The people have spoken. A long lunch line that snakes out the door of the brand new Burger Lounge seems to signal success. The location may play a role as it is situated in the heart of Downtown Santa Monica between the Third Street Promenade and Second Street on Arizona Avenue. Furthermore, there really is not a premier burger joint on the promenade. Being a popular franchise, the Burger Lounge should fit right in along the likes of Tender Greens, Urban Outfitters, and all the other brand names in the area.
What sets the Burger Lounge apart from the rest of the high volume burger purveyors, according to them, is grass-fed beef sourced from one family farm in the Midwest. Apparently, most other places go with corn fed cows; not something that I have pondered too deeply, but a point that the Burger Lounge proudly advertises.
The grass-fed cow, which eats from a pasture and is not “finished” on a diet of grains and supplements for rapid weight gain, is said by its promoters to be better for the planet (less energy goes into growing grass than grain); better for the beef eater (less overall fat, and more omega-3s and other “good” fats); and better for the cow (critics decry feedlot practices as inhumane). It‚Äôs also more expensive per pound. So I guess it‚Äôs true ‚Äî you do get what you pay for.

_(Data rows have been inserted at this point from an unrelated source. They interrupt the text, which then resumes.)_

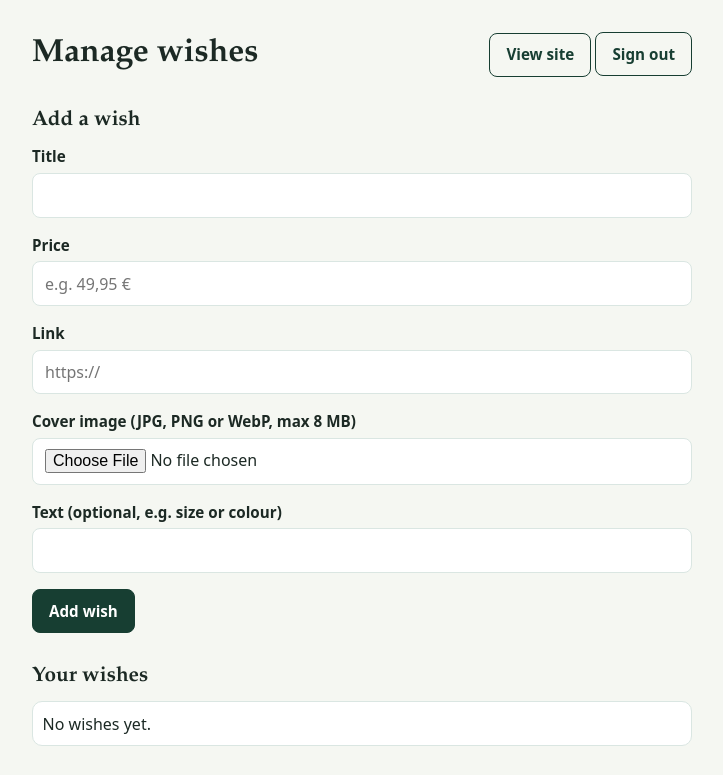
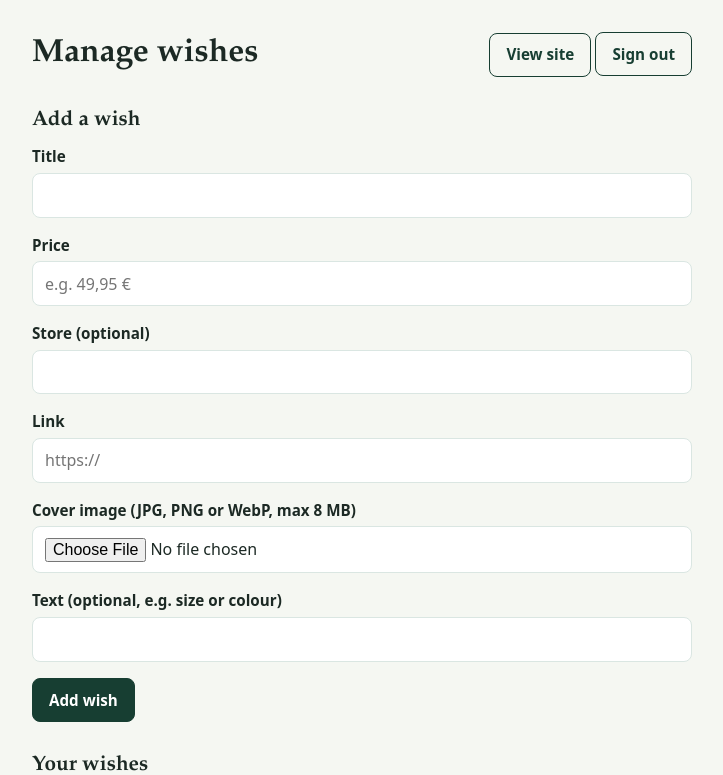
Before and after one commit to DGLaurits/wishlist, a Flask app: page /add/panel in a window 1280 px wide. Shown: the top 775 px of the page, without its empty margins (278-1001 px from the left). Before the commit the page ends 746 px from the top, so only its background shows below. Run offline with Flask 3, Linux system fonts and the light colour scheme; the visitor is signed in with stand-in values (Sample User, id 1).

Commit message:
Add store option and sort thereafter

```diff
--- a/app.py
+++ b/app.py
@@ -49,11 +49,16 @@ FAILS = {}               # ip -> timestamps of failed logins
 
 
 # ---- Storage ---------------------------------------------------------------
-def load():
+def load_wishes():
     try:
         return json.loads(WISHES_FILE.read_text("utf-8"))
     except FileNotFoundError:
         return []
+
+
+def sort_wishes(wishes):
+    return sorted(wishes, key=lambda w: (
+        w["reserved"], not w.get("store"), w.get("store", "").casefold()))
 
 
 def save(wishes):
@@ -86,11 +91,14 @@ def save_image(file):
 
 def read_form(require_image):
     f = request.form
-    title, price, link, note = (f.get(k, "").strip() for k in ("title", "price", "link", "note"))
+    title, price, link, note, store = (
+        f.get(k, "").strip() for k in ("title", "price", "link", "note", "store"))
     if not title or len(title) > 80:
         return None, "Title is required (max 80 characters)."
     if len(price) > 30:
         return None, "Price is too long (max 30 characters)."
+    if len(store) > 80:
+        return None, "Store is too long (max 80 characters)."
     u = urlparse(link)
     if u.scheme not in ("http", "https") or not u.netloc or len(link) > 800:
         return None, "Link must be a full address starting with http:// or https://"
@@ -106,7 +114,7 @@ def read_form(require_image):
             image = save_image(file)
         except ValueError as e:
             return None, str(e)
-    return dict(title=title, price=price, link=link, note=note, image=image), None
+    return dict(title=title, price=price, link=link, note=note, store=store, image=image), None
 
 
 # ---- Security helpers --------------------------------------------------------
@@ -170,7 +178,7 @@ def login_required(fn):
 # ---- Public pages --------------------------------------------------------------
 @app.route("/")
 def index():
-    wishes = sorted(load(), key=lambda w: w["reserved"])  # reserved ones sink to the bottom
+    wishes = sort_wishes(load_wishes())
     return render_template("index.html", wishes=wishes)
 
 
@@ -178,7 +186,7 @@ def index():
 def reserve(wish_id):
     want = request.form.get("action") == "reserve"
     with LOCK:
-        wishes = load()
+        wishes = load_wishes()
         wish = next((w for w in wishes if w["id"] == wish_id), None)
         if not wish:
             abort(404)
@@ -225,7 +233,7 @@ def logout():
 @admin.route("/panel")
 @login_required
 def panel():
-    return render_template("admin.html", wishes=load(), wish=None, form={})
+    return render_template("admin.html", wishes=sort_wishes(load_wishes()), wish=None, form={})
 
 
 @admin.post("/add")
@@ -234,9 +242,9 @@ def add():
     data, err = read_form(require_image=True)
     if err:
         flash(err)
-        return render_template("admin.html", wishes=load(), wish=None, form=request.form), 400
+        return render_template("admin.html", wishes=sort_wishes(load_wishes()), wish=None, form=request.form), 400
     with LOCK:
-        wishes = load()
+        wishes = load_wishes()
         wishes.insert(0, dict(id=secrets.token_hex(6), reserved=False, **data))
         save(wishes)
     flash("Wish added.")
@@ -246,18 +254,18 @@ def add():
 @admin.route("/edit/<wish_id>", methods=["GET", "POST"])
 @login_required
 def edit(wish_id):
-    wishes = load()
+    wishes = load_wishes()
     wish = next((w for w in wishes if w["id"] == wish_id), None)
     if not wish:
         abort(404)
     if request.method == "GET":
-        return render_template("admin.html", wishes=wishes, wish=wish, form=wish)
+        return render_template("admin.html", wishes=sort_wishes(wishes), wish=wish, form=wish)
     data, err = read_form(require_image=False)
     if err:
         flash(err)
-        return render_template("admin.html", wishes=wishes, wish=wish, form=request.form), 400
+        return render_template("admin.html", wishes=sort_wishes(wishes), wish=wish, form=request.form), 400
     with LOCK:
-        wishes = load()
+        wishes = load_wishes()
         wish = next(w for w in wishes if w["id"] == wish_id)
         new_image = data.pop("image")
         if new_image:
@@ -273,7 +281,7 @@ def edit(wish_id):
 @login_required
 def delete(wish_id):
     with LOCK:
-        wishes = load()
+        wishes = load_wishes()
         wish = next((w for w in wishes if w["id"] == wish_id), None)
         if wish:
             delete_image(wish["image"])
--- a/templates/admin.html
+++ b/templates/admin.html
@@ -19,6 +19,7 @@
     <input type="hidden" name="csrf" value="{{ csrf_token() }}">
     <label>Title <input name="title" maxlength="80" required value="{{ form.title or '' }}"></label>
     <label>Price <input name="price" maxlength="30" placeholder="e.g. 49,95 €" value="{{ form.price or '' }}"></label>
+    <label>Store (optional) <input name="store" maxlength="80" value="{{ form.store or '' }}"></label>
     <label>Link <input type="url" name="link" required placeholder="https://" value="{{ form.link or '' }}"></label>
     <label>Cover image (JPG, PNG or WebP, max 8 MB){% if wish %} – leave empty to keep the current one{% endif %}
       <input type="file" name="image" accept="image/jpeg,image/png,image/webp" {{ '' if wish else 'required' }}></label>
@@ -34,7 +35,7 @@
     {% for w in wishes %}
     <li>
       <img src="{{ url_for('uploads', filename=w.image) }}" alt="">
-      <span><strong>{{ w.title }}</strong><br>{{ w.price }}</span>
+      <span><strong>{{ w.title }}</strong><br>{{ w.price }}{% if w.store %}<br>Store: {{ w.store }}{% endif %}</span>
       <span class="actions">
         <a class="btn ghost" href="{{ url_for('admin.edit', wish_id=w.id) }}">Edit</a>
         <form method="post" action="{{ url_for('admin.delete', wish_id=w.id) }}" class="inline"
--- a/templates/index.html
+++ b/templates/index.html
@@ -16,6 +16,7 @@
       </div>
       <div class="body">
         <h2><a class="stretch" href="{{ w.link }}" target="_blank" rel="noopener noreferrer nofollow">{{ w.title }}</a></h2>
+        {% if w.store %}<p class="note">Butik: {{ w.store }}</p>{% endif %}
         {% if w.price %}<p class="price">{{ w.price }}</p>{% endif %}
         {% if w.note %}<p class="note">{{ w.note }}</p>{% endif %}
         <form method="post" action="{{ url_for('reserve', wish_id=w.id) }}">
```
Also changed, not shown: 1 other file.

My editor joined me for lunch this week at the lounge and he did not distinguish anything particularly different from the Burger Lounge‚Äôs brand of burgers, however, the texture was another story. A burger that seemed to be smashed down on the griddle and quickly fried to high heaven did render a crispy exterior yet maintained a moist inside. Moist is a word that many people loath, but I can‚Äôt say that it was downright juicy. Going with the Elk Burger myself did seem exotic, but there was nothing discerningly different from it and the beef variety. Topped with jicama, fried pork bellies and chipotle aioli did add some flair though.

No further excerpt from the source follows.